Although we live in a three-dimensional world, many important processes involve interactions on surfaces, which are effectively two-dimensional. While experimental studies of two-dimensional systems have been successful in probing some aspects of such systems, computer simulation is another powerful tool that can be used to measure their properties. We have used a computer simulation to study the melting transition of a two-dimensional system of interacting particles [Johnson:86a;86b]. One purpose of the study is to investigate whether melting in two dimensions occurs through a qualitatively different process than it does it three dimensions. In three dimensions, the melting transition is a first-order transition which displays a characteristic latent heat. Halperin and Nelson [Halperin:78a], [Nelson:79a] and Young [Young:79a] have raised the possibility that melting in two dimensions could occur through a qualitatively different process. They have suggested that melting could consist of a pair of higher-order phase transitions, which lack a latent heat, that are driven by topological defects in the two-dimensional crystal lattice.
We studied a two-dimensional system of particles interacting through a truncated Lennard-Jones potential. The Lennard-Jones potential is
where is the energy parameter, is the length parameter, and r is the distance between two particles. The potential is attractive at distances larger than and repulsive smaller distances. The potential energy of the whole system is the sum of the potential energies of each pair of interacting particles. In order to ease the computational requirements of the simulation, we have truncated the potential at a particle separation of .

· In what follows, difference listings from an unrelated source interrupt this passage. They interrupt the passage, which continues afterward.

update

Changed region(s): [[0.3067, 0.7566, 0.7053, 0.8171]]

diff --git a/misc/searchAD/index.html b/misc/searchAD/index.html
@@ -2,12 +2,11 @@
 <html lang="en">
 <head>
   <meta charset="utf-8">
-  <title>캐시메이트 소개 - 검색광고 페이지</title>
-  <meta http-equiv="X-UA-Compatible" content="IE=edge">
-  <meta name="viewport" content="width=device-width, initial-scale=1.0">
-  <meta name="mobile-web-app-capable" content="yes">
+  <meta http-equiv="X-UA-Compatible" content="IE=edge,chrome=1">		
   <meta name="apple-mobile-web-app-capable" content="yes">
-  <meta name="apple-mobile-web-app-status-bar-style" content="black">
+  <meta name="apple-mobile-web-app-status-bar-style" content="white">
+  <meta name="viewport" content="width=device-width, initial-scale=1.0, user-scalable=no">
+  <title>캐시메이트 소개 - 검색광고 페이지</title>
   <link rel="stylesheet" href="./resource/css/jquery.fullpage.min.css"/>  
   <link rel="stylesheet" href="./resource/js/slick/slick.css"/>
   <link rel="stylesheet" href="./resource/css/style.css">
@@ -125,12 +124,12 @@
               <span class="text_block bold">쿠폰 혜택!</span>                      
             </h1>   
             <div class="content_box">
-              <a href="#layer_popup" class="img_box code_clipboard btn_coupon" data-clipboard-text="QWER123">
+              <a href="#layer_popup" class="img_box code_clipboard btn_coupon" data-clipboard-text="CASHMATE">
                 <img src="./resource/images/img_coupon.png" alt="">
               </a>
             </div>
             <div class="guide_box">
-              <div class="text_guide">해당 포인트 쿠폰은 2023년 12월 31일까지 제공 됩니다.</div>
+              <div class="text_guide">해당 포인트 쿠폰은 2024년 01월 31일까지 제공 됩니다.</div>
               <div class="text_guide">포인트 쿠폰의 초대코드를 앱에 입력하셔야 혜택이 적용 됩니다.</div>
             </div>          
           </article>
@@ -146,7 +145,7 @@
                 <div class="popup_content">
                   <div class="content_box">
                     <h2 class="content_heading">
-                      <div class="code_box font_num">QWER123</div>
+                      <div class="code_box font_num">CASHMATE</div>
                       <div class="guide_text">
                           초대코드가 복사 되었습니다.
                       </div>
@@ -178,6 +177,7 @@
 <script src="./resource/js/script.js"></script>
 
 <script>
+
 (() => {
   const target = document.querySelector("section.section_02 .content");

Mark A. Johnson wrote the Monte Carlo simulation of melting in two dimensions for his Ph.D. research at Caltech.